Children in New York City are healthier since the start of Pre-K for All

From Chalkbeat:

“The launch of Pre-K for All led to improved health outcomes for low-income children. That’s according to researchers at New York University who analyzed Medicaid data for New York City children who were eligible to enroll in free pre-K versus those who just missed the cutoff because of their age.

In a report released this month by the National Bureau of Economic Research, using data from 2013 through 2016, researchers found that the children eligible for pre-K were more likely than their peers to be diagnosed with asthma or vision problems after the rollout of Pre-K for All. They were also more likely to have received immunizations or be screened for infectious diseases, both of which are requirements for enrolling in the city’s program.

Proper medical screening could have implications beyond physical well-being, the researchers suggest. Diagnosing and treating chronic health problems earlier could help students ‘cope with challenges, feel less frustrated or overwhelmed in the classroom, and communicate with peers and educators more effectively,’ the study found.”

You can find the Chalkbeat story here.

The Good News About Educational Inequality

The authors of the report mentioned in the previous post below have a piece in this week’s NYT Sunday Review. See the whole article, but here is the conclusion:

“As encouraging as this new evidence is, we have a long way to go. Poor children still enter kindergarten nearly a year behind their richer peers. Even if school readiness gaps continue to narrow at the rate they did between 1998 and 2010, it would take another 60 to 110 years for them to be completely eliminated.

Changes in parenting are not going to be sufficient to sustain or speed this progress, although more paid leave would help. Economic inequality still constrains poor children’s horizons. Low-income and middle-class parents still struggle to find affordable, high-quality preschools. The elementary, middle and high schools that rich and poor students attend differ markedly in resources and quality. And it isn’t clear that the recent reductions in school readiness gaps will automatically translate into greater equality in high school, college and beyond.

If we don’t do something about these larger problems, the progress we have made toward equality in early childhood may prove only a brief respite from ever-widening educational inequality. ‘Goodnight Moon,’ for all its charm and power, is no substitute for comprehensive social policy.”

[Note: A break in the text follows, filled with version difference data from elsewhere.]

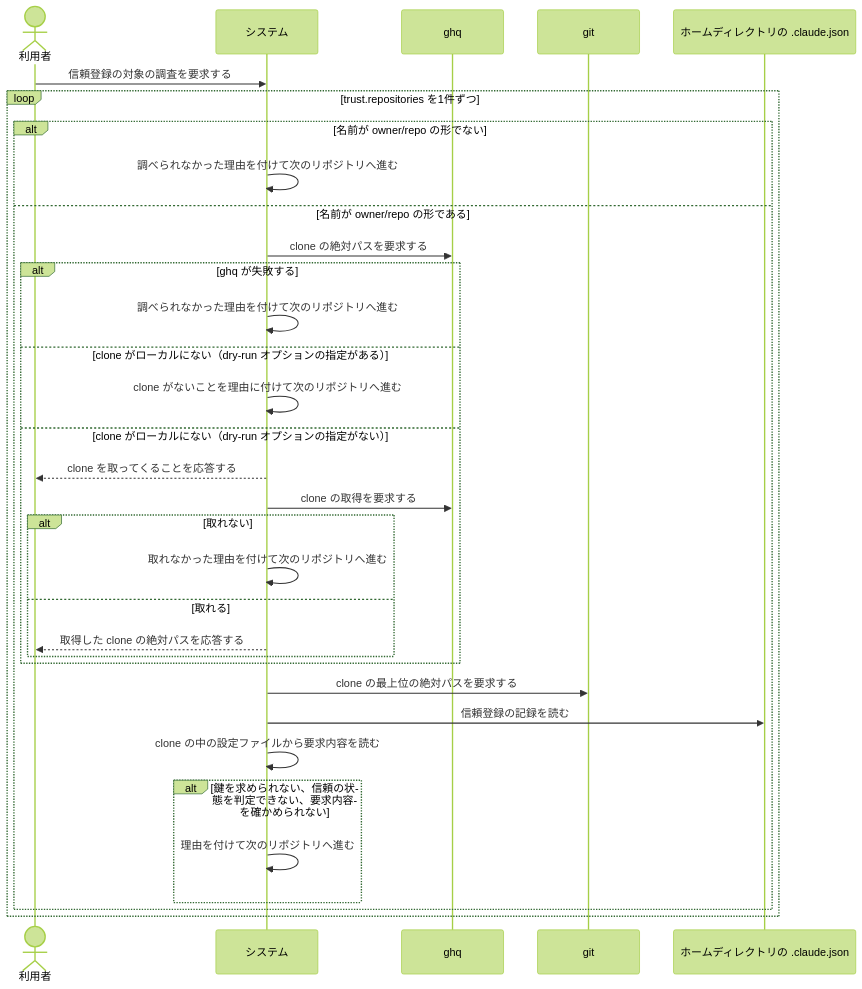
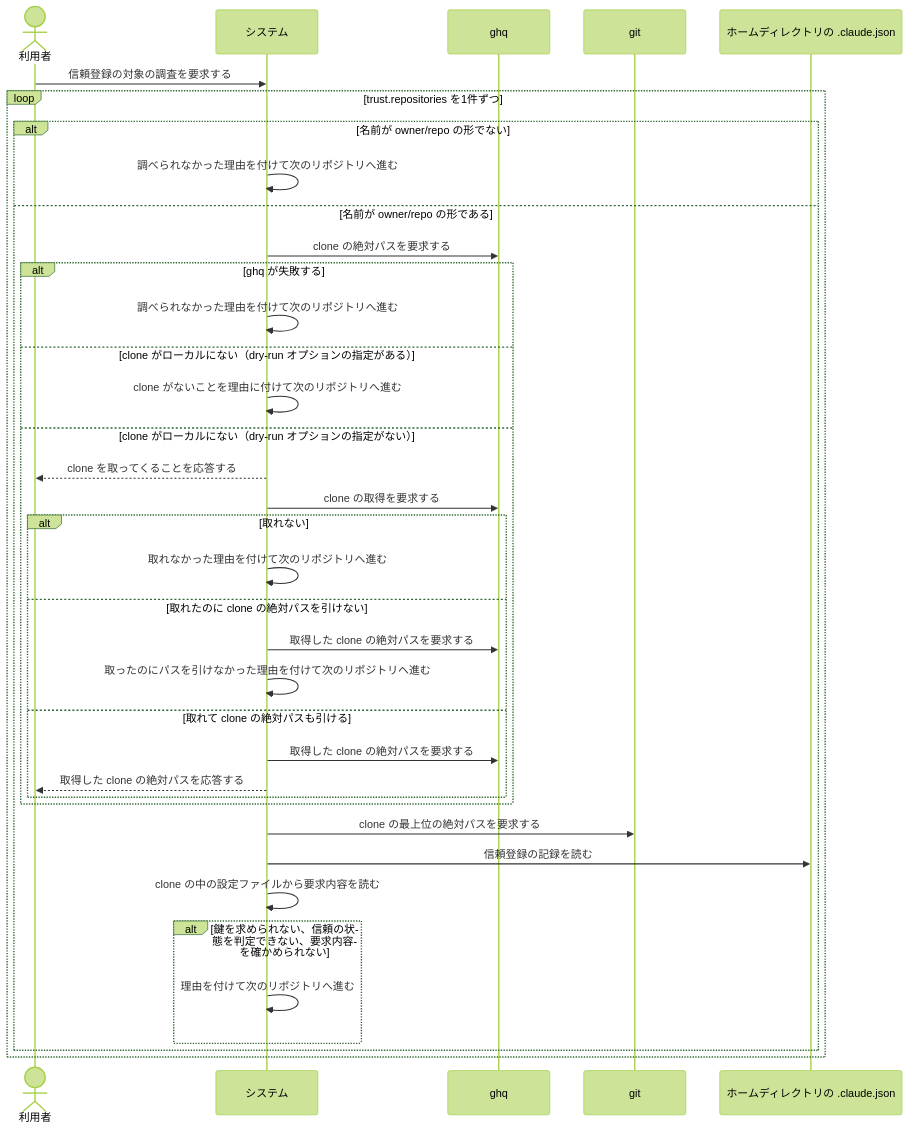
The second of 2 diagrams in docs/spec/usecases/particular_case/信頼登録の対象を調べる.rucm.md (maimuzo/continuo), drawn with Mermaid (forest theme) before and after one commit. The commit also changed other lines of this file and 93 other files, not shown here.

````diff
--- a/docs/spec/usecases/particular_case/信頼登録の対象を調べる.rucm.md
+++ b/docs/spec/usecases/particular_case/信頼登録の対象を調べる.rucm.md
@@ -199,36 +199,40 @@
 ```mermaid
 sequenceDiagram
     actor 利用者
     participant システム
     participant ghq
     participant git
     participant 信頼の記録 as ホームディレクトリの .claude.json
 
     利用者->>システム: 信頼登録の対象の調査を要求する
     loop trust.repositories を1件ずつ
         alt 名前が owner/repo の形でない
             システム->>システム: 調べられなかった理由を付けて次のリポジトリへ進む
         else 名前が owner/repo の形である
             システム->>ghq: clone の絶対パスを要求する
             alt ghq が失敗する
                 システム->>システム: 調べられなかった理由を付けて次のリポジトリへ進む
             else clone がローカルにない（dry-run オプションの指定がある）
                 システム->>システム: clone がないことを理由に付けて次のリポジトリへ進む
             else clone がローカルにない（dry-run オプションの指定がない）
                 システム-->>利用者: clone を取ってくることを応答する
                 システム->>ghq: clone の取得を要求する
                 alt 取れない
                     システム->>システム: 取れなかった理由を付けて次のリポジトリへ進む
-                else 取れる
+                else 取れたのに clone の絶対パスを引けない
+                    システム->>ghq: 取得した clone の絶対パスを要求する
+                    システム->>システム: 取ったのにパスを引けなかった理由を付けて次のリポジトリへ進む
+                else 取れて clone の絶対パスも引ける
+                    システム->>ghq: 取得した clone の絶対パスを要求する
                     システム-->>利用者: 取得した clone の絶対パスを応答する
                 end
             end
             システム->>git: clone の最上位の絶対パスを要求する
             システム->>信頼の記録: 信頼登録の記録を読む
             システム->>システム: clone の中の設定ファイルから要求内容を読む
             alt 鍵を求められない、信頼の状態を判定できない、要求内容を確かめられない
                 システム->>システム: 理由を付けて次のリポジトリへ進む
             end
         end
     end
 ```
````
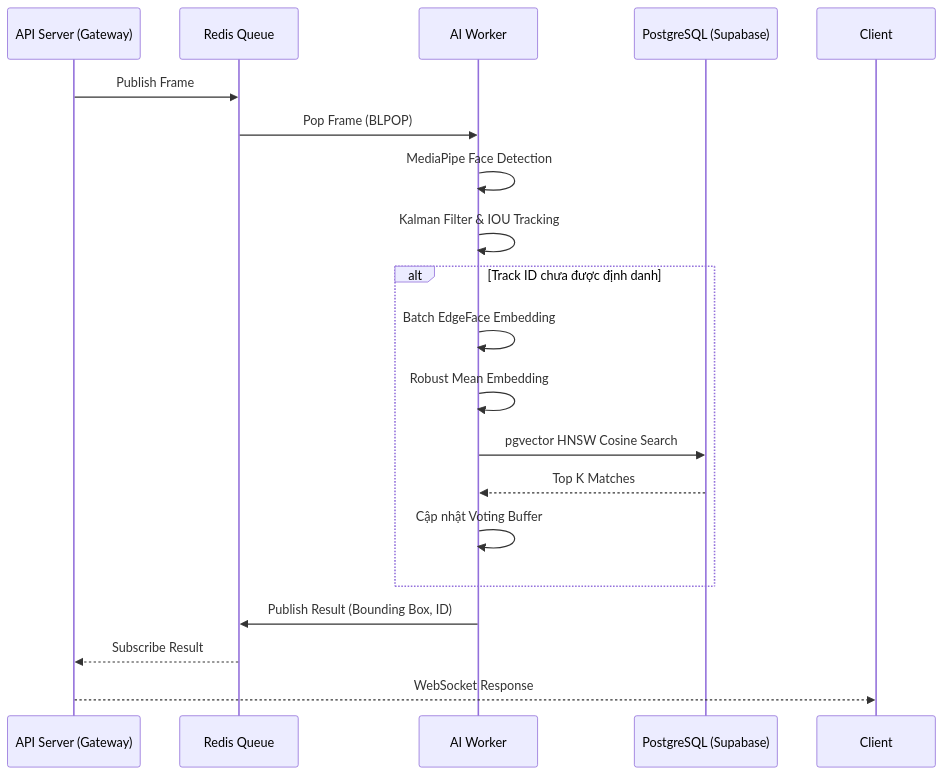
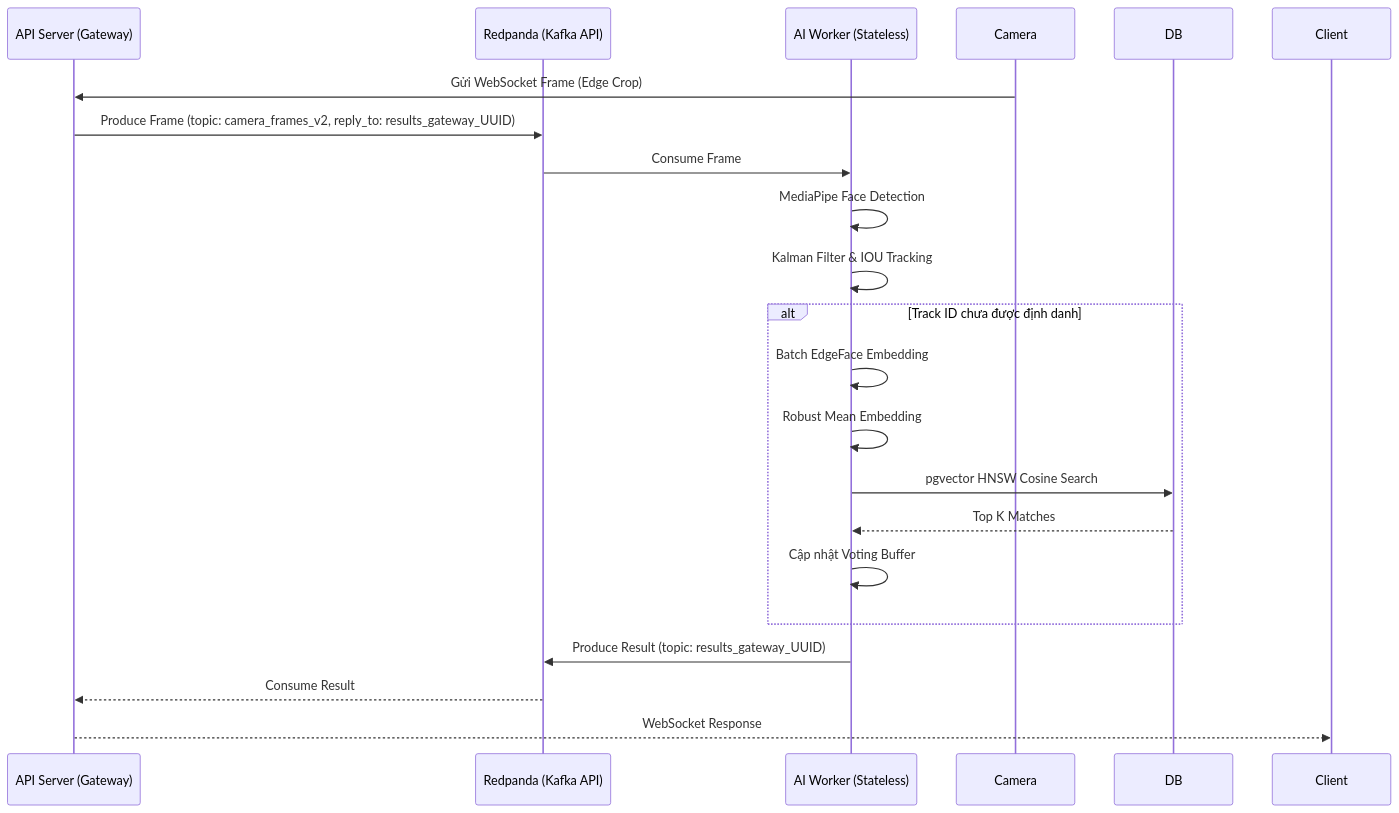
The diagram in docs/ai_pipeline.md (hotrungtruc/CustomerLens), drawn with Mermaid before and after one commit. The commit also changed other lines of this file and 21 other files, not shown here.

````diff
--- a/docs/ai_pipeline.md
+++ b/docs/ai_pipeline.md
@@ -49,24 +49,24 @@
 ```mermaid
 sequenceDiagram
     participant API as API Server (Gateway)
-    participant Redis as Redis Queue
-    participant Worker as AI Worker
-    participant DB as PostgreSQL (Supabase)
+    participant Kafka as Redpanda (Kafka API)
+    participant Worker as AI Worker (Stateless)
 
-    API->>Redis: Publish Frame
-    Redis->>Worker: Pop Frame (BLPOP)
+    Camera->>API: Gửi WebSocket Frame (Edge Crop)
+    API->>Kafka: Produce Frame (topic: camera_frames_v2, reply_to: results_gateway_UUID)
+    Kafka->>Worker: Consume Frame
     Worker->>Worker: MediaPipe Face Detection
     Worker->>Worker: Kalman Filter & IOU Tracking
     
     alt Track ID chưa được định danh
         Worker->>Worker: Batch EdgeFace Embedding
         Worker->>Worker: Robust Mean Embedding
         Worker->>DB: pgvector HNSW Cosine Search
         DB-->>Worker: Top K Matches
         Worker->>Worker: Cập nhật Voting Buffer
     end
     
-    Worker->>Redis: Publish Result (Bounding Box, ID)
-    Redis-->>API: Subscribe Result
+    Worker->>Kafka: Produce Result (topic: results_gateway_UUID)
+    Kafka-->>API: Consume Result
     API-->>Client: WebSocket Response
 ```
````
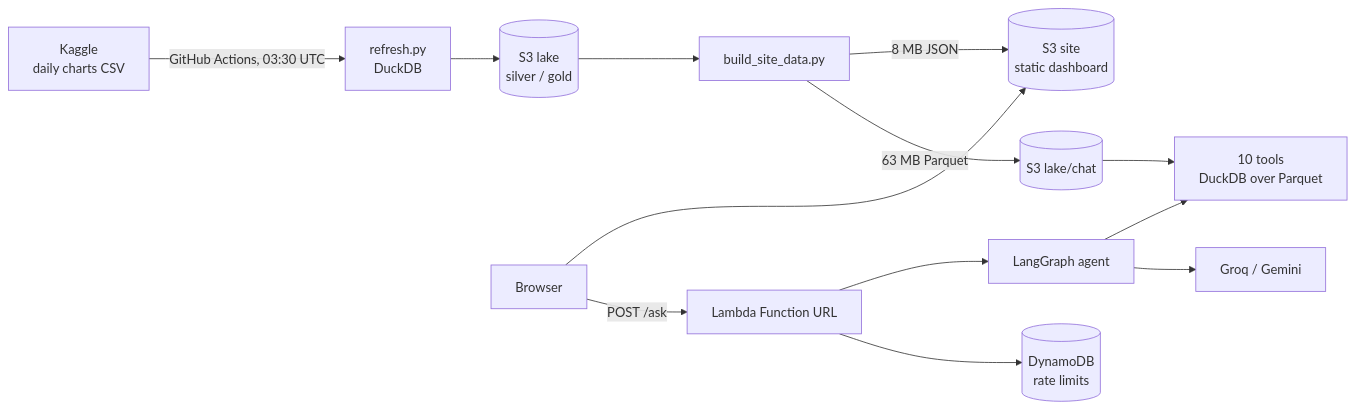
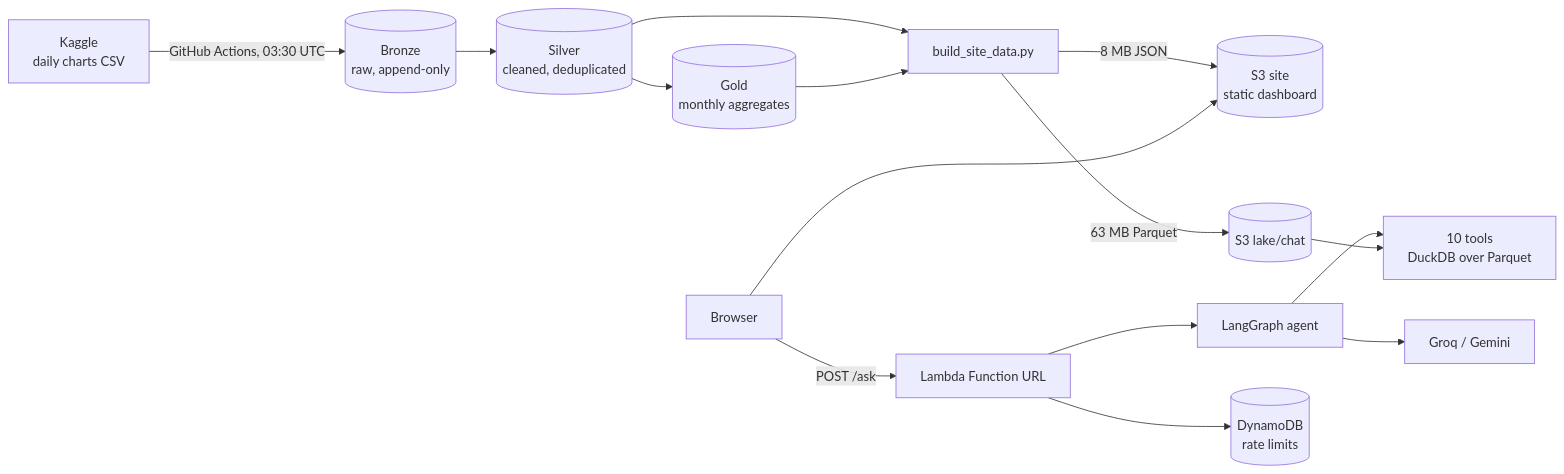
Before and after one commit to tyxgx/streampulse: the diagram in README.md, drawn with Mermaid. The commit also changed other lines of this file and 14 other files, not shown here.

Commit message:
docs + wording: medallion architecture documented; India is 'no stream counts' (ranks continue), not 'chart stopped'; eval separates unavailable from wrong

````diff
--- a/README.md
+++ b/README.md
@@ -21,15 +21,17 @@
 ```mermaid
 flowchart LR
-  K[Kaggle<br/>daily charts CSV] -->|GitHub Actions, 03:30 UTC| R[refresh.py<br/>DuckDB]
-  R --> L[(S3 lake<br/>silver / gold)]
-  L --> B[build_site_data.py]
+  K[Kaggle<br/>daily charts CSV] -->|GitHub Actions, 03:30 UTC| BR[(Bronze<br/>raw, append-only)]
+  BR --> SI[(Silver<br/>cleaned, deduplicated)]
+  SI --> GO[(Gold<br/>monthly aggregates)]
+  SI --> B[build_site_data.py]
+  GO --> B
   B -->|8 MB JSON| S[(S3 site<br/>static dashboard)]
   B -->|63 MB Parquet| C[(S3 lake/chat)]
   U[Browser] --> S
   U -->|POST /ask| F[Lambda Function URL]
   F --> A[LangGraph agent]
   A --> T[10 tools<br/>DuckDB over Parquet]
   C --> T
   A --> M[Groq / Gemini]
   F --> D[(DynamoDB<br/>rate limits)]
 ```
````
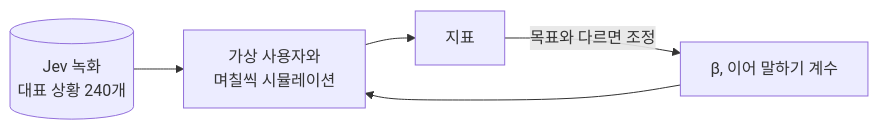
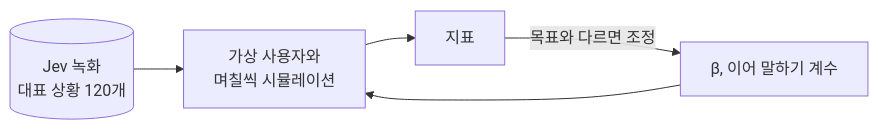
One commit to HEOSEONGILml/AssistantChatBot changed the eighth of 9 diagrams in ARCHITECTURE.md. Above: the diagram before and after it, drawn with Mermaid. The commit also changed other lines of this file and 117 other files, not shown here.

````diff
--- a/ARCHITECTURE.md
+++ b/ARCHITECTURE.md
@@ -466,7 +374,7 @@
 ```mermaid
 flowchart LR
-  REC[("Jev 녹화<br>대표 상황 240개")] --> SIM["가상 사용자와<br>며칠씩 시뮬레이션"]
+  REC[("Jev 녹화<br>대표 상황 120개")] --> SIM["가상 사용자와<br>며칠씩 시뮬레이션"]
   BETA["β, 이어 말하기 계수"] --> SIM
   SIM --> STAT["지표"]
   STAT -->|"목표와 다르면 조정"| BETA
 ```
````
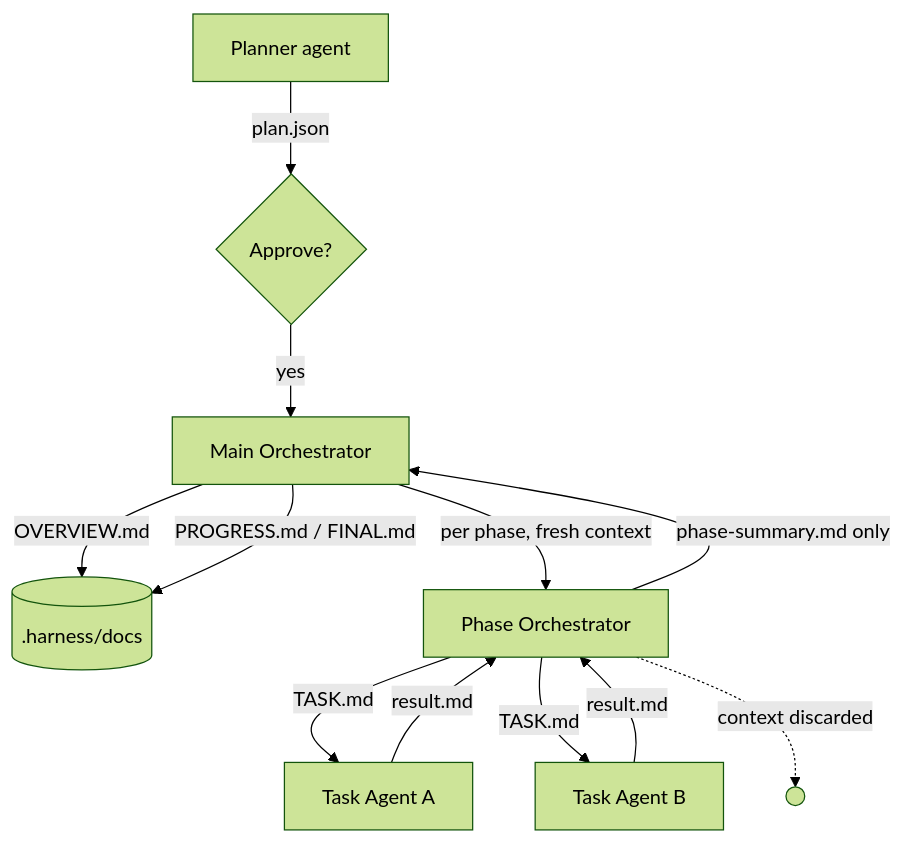
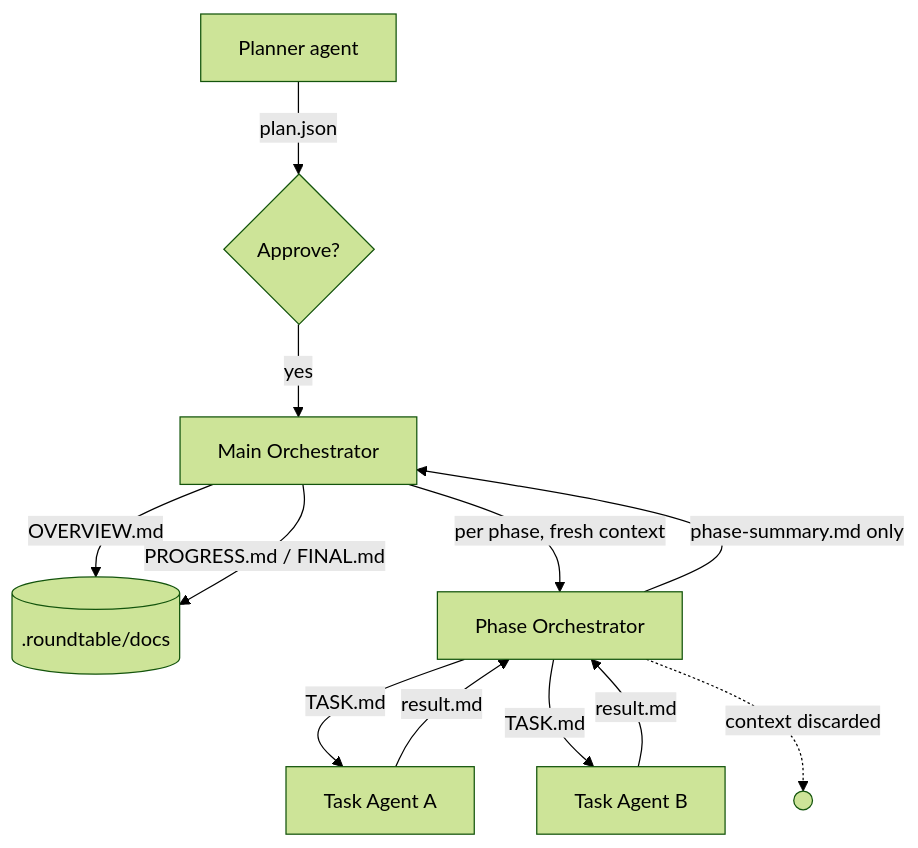
One commit to arfuhad/roundtable changed the diagram in README.md. Above: the diagram before and after it, drawn with Mermaid (forest theme). The commit also changed other lines of this file and 35 other files, not shown here.

First line of the commit message:
refactor!: rename project llm-harness -> roundtable

````diff
--- a/README.md
+++ b/README.md
@@ -16,14 +17,14 @@
 ```mermaid
 graph TD
   P[Planner agent] -->|plan.json| GATE{Approve?}
   GATE -->|yes| MO[Main Orchestrator]
-  MO -->|OVERVIEW.md| DOCS[(.harness/docs)]
+  MO -->|OVERVIEW.md| DOCS[(.roundtable/docs)]
   MO -->|per phase, fresh context| PO[Phase Orchestrator]
   PO -->|TASK.md| A1[Task Agent A]
   PO -->|TASK.md| A2[Task Agent B]
   A1 -->|result.md| PO
   A2 -->|result.md| PO
   PO -->|phase-summary.md only| MO
   MO -->|PROGRESS.md / FINAL.md| DOCS
   PO -. context discarded .-> X(( ))
 ```
````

New York Timeshttps://go.edc.org/l5tu

Are Poor Students More Prepared for Kindergarten?

“For decades, as wealthy parents invested more and more time and money on enrichment for their young children, students in poverty fell further and further behind.

New research, however, suggests that the trend is changing: The children starting their first days of kindergarten may arrive better prepared than prior generations—and students in poverty will arrive at less of a disadvantage compared with their wealthier peers.

Income and racial gaps in school readiness closed significantly between 1998 and 2010, according to studies in a special issue of AERA Open, a journal of the American Educational Research Association. …

The closing academic gaps … are ‘not because schools are getting more equal, but because something in early childhood is becoming more equal,’ Reardon said. ‘It would be great if you could have both, but we do have one.'”

Education Weekhttps://go.edc.org/u1i6

Five Practical Lessons about Birth–3rd Partnerships: Feedback Requested

A chief benefit of blogs is the interactive dialogue they can support. With the Birth–3rd Learning Hub, I have an opportunity to test ideas with people who are deeply involved in doing Birth–3rd work. A few weeks ago I posted a number of “lessons” based on the work thus far, giving examples of each to illustrate the central take-away. Here is a summary of these five take-aways:

  1. Community- and Relationship-Building are Necessary but not Sufficient
  2. Attending to the Imbalance of Power Requires Care
  3. Partnerships Need a “Backbone”
  4. Birth—3rd Improvement Requires District Early Childhood Capacity
  5. An Important Balance: Strategy with an Eye towards Capacity-Building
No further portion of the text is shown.